"I try to tell our football team – and they don’t always listen – talented people are a dime a dozen, people with really good talent,'' Grobe said. "And the last thing in the world that you want to have happen is 10 or 15 years from now, everybody is still talking about your talent but not talking about what you did. There’s a lot of kids that before they can blink their college careers are over.

"Of course, honestly, football is not really as important as ultimately being a good dad, being a good father, being a good worker, having a meaningful career and helping others – all those kinds of things that we know are more important than football.

"But you hate to see guys have all the talent in the world to play football and not use it. We’ll see going forward. The key word in all of this is hope.''

Personally I'll take this and a .500 record over a winning record and a program running amok any day.

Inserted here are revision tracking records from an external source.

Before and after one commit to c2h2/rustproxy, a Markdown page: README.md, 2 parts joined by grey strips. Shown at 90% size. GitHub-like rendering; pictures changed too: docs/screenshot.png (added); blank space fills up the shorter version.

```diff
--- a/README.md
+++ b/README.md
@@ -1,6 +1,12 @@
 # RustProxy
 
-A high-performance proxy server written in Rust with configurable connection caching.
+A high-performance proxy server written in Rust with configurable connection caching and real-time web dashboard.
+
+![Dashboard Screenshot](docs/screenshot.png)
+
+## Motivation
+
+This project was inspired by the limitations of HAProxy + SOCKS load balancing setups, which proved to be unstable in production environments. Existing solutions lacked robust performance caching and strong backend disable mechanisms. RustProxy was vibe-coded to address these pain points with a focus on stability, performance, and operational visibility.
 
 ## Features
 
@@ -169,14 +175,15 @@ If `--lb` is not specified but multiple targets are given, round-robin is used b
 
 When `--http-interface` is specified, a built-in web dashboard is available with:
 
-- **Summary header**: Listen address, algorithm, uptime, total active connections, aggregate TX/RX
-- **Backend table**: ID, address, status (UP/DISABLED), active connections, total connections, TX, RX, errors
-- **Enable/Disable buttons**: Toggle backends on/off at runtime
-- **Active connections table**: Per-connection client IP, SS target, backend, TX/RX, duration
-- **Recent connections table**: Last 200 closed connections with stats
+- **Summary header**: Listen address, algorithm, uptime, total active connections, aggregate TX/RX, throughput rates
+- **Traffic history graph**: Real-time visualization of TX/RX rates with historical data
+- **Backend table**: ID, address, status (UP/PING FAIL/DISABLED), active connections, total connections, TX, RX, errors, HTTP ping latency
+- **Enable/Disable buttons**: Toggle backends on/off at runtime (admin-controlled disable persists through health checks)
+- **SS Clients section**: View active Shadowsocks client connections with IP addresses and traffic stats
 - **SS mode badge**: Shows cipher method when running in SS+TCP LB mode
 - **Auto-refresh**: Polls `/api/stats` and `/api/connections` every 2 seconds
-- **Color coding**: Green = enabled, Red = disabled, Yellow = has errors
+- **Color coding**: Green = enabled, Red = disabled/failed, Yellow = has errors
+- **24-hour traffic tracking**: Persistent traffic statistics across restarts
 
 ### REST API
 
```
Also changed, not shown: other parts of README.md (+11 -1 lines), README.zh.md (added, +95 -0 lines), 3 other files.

Another note: I suspect fans might be a little less anxious about the football program if the basketball team hadn't been so atrocious the last few years.  In other words he's getting sucked into the "Fire Wellman/Bzdelik" vortex, which will hopefully start to disappear after this upcoming basketball season. It better or there could be a serious housecleaning afoot in Winston-Salem.

Class Act

The first time I saw CJ Harris play was in the Frank Spencer Holiday Classic his senior year at Mt. Tabor High School. He was easily the best player on the court and it was encouraging to know that he was staying in town to play at Wake Forest. Unfortunately (for him) his tenure coincided with one of the most challenging times in the history of Wake Forest basketball. Fortunately (for us) he stuck it out and didn't transfer to another more stable program. He, along with Travis McKie, have been the players who have been most responsible for keeping the program from totally flaming out. They've shown tremendous character in fulfilling their roles for the Wake hoops program so it should not come as a surpise that Harris would write this thank you letter to the Wake Forest community. Here's an excerpt:

Thank you so much for the kind words and love that you have shown me and my family over the past four years. That is more precious to me than any victory on the court, as your words have truly help define who I am today.

While I am sad that my career at Wake Forest has come to an end, I see nothing but a bright future for the Deacs. I know that I have helped lay the foundation for this program to achieve the success we can all be proud of. My teammates and the coaching staff are working hard to get there, and they deserve your continued support and enthusiasm. 

Thank you again for making these past four years truly special.

Always a Deac!


“The time has come for us all to act like we’ve got some sense.”

Winston-Salem Journal sports reporter Dan Collins, who covers the Wake Forest beat, wrote the sentence that is the headline for this post. He wrote it as part of a piece on what he thinks we need to see from Wake fans who are at odds over the direction the school's basketball program is heading. He also wrote:

What does rankle me, however, is to see the utter lack of respect some have for opinions other than their own. And it rankles me to see what lengths some go to discredit and even vilify those who decline to walk lockstep in any direction they feel the argument should — no, must — go. 

It's very important here that I repeat, I'm talking about voices from both sides of the divide…

The worst moments, though, have come with the ridicule and vilest of rhetoric that has been tossed back and forth. Such hate and vitriol should be denounced by any fair-minded individual.

The unfortunate incident at the end of the Wake-Maryland game left a bitter taste I've yet to get out of my mouth. I've heard some say that what the person did was unacceptable, but they understand his frustration.

No, that's wrong. Unacceptable is unacceptable. To qualify it with the word but is to mitigate how wrong it was.

Collins is being very politic in his choice of words. There's a phrase that could be used to describe the fans' behavior and would be both succinct and accurate if not politic: Many Wake fans have been showing their butts and they need to just stop.